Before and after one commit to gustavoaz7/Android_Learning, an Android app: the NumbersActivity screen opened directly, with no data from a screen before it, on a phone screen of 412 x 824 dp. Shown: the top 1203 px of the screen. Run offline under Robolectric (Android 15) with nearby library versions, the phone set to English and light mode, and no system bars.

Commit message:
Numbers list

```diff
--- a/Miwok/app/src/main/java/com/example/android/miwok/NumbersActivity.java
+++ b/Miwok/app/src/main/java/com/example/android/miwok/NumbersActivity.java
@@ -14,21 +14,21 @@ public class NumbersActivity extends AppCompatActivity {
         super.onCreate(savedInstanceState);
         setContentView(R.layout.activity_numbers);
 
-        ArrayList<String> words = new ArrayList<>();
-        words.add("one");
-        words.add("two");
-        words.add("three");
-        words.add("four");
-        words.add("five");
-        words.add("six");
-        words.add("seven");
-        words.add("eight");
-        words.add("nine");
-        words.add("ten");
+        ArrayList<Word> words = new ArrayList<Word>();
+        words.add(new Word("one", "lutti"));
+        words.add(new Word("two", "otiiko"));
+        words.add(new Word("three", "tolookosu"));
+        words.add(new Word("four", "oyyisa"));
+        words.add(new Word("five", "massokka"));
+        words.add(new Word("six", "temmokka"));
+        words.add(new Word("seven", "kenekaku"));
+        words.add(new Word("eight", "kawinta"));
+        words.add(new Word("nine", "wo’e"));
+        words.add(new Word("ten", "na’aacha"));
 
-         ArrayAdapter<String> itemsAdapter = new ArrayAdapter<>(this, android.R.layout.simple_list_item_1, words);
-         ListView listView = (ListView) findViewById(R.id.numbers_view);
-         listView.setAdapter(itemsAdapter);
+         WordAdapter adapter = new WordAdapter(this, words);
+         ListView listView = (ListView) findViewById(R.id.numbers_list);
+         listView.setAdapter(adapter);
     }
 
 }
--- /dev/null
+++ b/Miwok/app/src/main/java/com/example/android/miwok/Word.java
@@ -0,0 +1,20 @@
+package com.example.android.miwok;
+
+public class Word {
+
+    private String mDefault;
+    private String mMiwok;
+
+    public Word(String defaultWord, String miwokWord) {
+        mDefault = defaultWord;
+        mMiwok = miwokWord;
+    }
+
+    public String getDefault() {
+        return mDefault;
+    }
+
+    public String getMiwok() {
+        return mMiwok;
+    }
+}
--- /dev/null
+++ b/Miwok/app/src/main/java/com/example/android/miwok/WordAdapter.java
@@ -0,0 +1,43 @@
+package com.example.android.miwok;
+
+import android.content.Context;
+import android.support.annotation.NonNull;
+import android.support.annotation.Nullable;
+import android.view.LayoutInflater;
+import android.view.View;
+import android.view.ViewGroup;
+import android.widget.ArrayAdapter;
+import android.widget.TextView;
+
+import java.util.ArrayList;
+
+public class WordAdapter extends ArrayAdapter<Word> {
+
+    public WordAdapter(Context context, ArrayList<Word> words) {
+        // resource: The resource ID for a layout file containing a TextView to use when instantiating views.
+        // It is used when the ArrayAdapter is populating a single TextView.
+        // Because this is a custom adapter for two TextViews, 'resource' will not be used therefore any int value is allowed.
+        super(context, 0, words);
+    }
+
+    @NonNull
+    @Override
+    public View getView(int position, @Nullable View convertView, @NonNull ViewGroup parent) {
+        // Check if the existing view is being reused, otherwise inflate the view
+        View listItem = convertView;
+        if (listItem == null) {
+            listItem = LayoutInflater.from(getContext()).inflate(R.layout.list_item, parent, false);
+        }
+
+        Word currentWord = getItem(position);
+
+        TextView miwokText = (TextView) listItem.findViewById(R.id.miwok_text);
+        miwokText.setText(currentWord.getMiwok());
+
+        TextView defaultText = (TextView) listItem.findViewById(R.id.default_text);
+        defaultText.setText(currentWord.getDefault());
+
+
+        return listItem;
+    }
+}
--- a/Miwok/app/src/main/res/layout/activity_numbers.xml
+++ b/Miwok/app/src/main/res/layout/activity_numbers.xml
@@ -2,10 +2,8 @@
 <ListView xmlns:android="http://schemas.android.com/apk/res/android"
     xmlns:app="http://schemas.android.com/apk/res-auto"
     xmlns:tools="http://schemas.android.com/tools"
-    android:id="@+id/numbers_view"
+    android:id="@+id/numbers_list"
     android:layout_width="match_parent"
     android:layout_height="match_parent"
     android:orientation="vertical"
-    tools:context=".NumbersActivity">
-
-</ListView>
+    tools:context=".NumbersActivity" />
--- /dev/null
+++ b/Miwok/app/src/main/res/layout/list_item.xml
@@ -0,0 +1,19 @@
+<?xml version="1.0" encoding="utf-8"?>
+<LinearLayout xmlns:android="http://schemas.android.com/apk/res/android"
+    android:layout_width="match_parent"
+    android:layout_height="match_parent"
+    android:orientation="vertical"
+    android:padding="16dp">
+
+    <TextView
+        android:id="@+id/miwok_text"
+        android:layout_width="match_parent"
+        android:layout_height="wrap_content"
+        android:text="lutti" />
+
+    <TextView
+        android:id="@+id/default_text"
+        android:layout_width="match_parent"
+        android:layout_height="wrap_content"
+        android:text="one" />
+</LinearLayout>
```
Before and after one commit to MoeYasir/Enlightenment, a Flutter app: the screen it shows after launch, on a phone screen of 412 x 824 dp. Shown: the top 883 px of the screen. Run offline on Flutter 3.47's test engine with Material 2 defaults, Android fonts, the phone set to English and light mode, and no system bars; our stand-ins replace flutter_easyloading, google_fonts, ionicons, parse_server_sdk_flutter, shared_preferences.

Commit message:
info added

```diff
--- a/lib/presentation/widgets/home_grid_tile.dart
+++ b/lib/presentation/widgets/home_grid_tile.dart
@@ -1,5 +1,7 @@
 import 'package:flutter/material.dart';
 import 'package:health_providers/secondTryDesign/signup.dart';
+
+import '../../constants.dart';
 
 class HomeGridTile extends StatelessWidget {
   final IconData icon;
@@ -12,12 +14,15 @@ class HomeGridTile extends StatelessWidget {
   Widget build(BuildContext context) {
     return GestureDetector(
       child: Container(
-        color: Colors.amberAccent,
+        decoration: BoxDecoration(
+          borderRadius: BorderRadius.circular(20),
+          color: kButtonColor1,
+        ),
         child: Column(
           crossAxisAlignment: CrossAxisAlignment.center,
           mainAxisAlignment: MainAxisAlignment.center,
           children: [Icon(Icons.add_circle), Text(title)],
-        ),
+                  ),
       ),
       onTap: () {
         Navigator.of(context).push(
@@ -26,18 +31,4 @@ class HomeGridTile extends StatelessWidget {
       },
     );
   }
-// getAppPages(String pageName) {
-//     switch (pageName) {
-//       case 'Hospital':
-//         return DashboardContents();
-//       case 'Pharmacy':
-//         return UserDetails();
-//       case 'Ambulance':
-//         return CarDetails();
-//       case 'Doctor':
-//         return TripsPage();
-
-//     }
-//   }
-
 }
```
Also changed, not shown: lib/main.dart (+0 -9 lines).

::::

## THE TASK
Select every line in the records above that contains the word "currentWord".

## TASK SOLUTION
+        Word currentWord = getItem(position);
+        miwokText.setText(currentWord.getMiwok());
+        defaultText.setText(currentWord.getDefault());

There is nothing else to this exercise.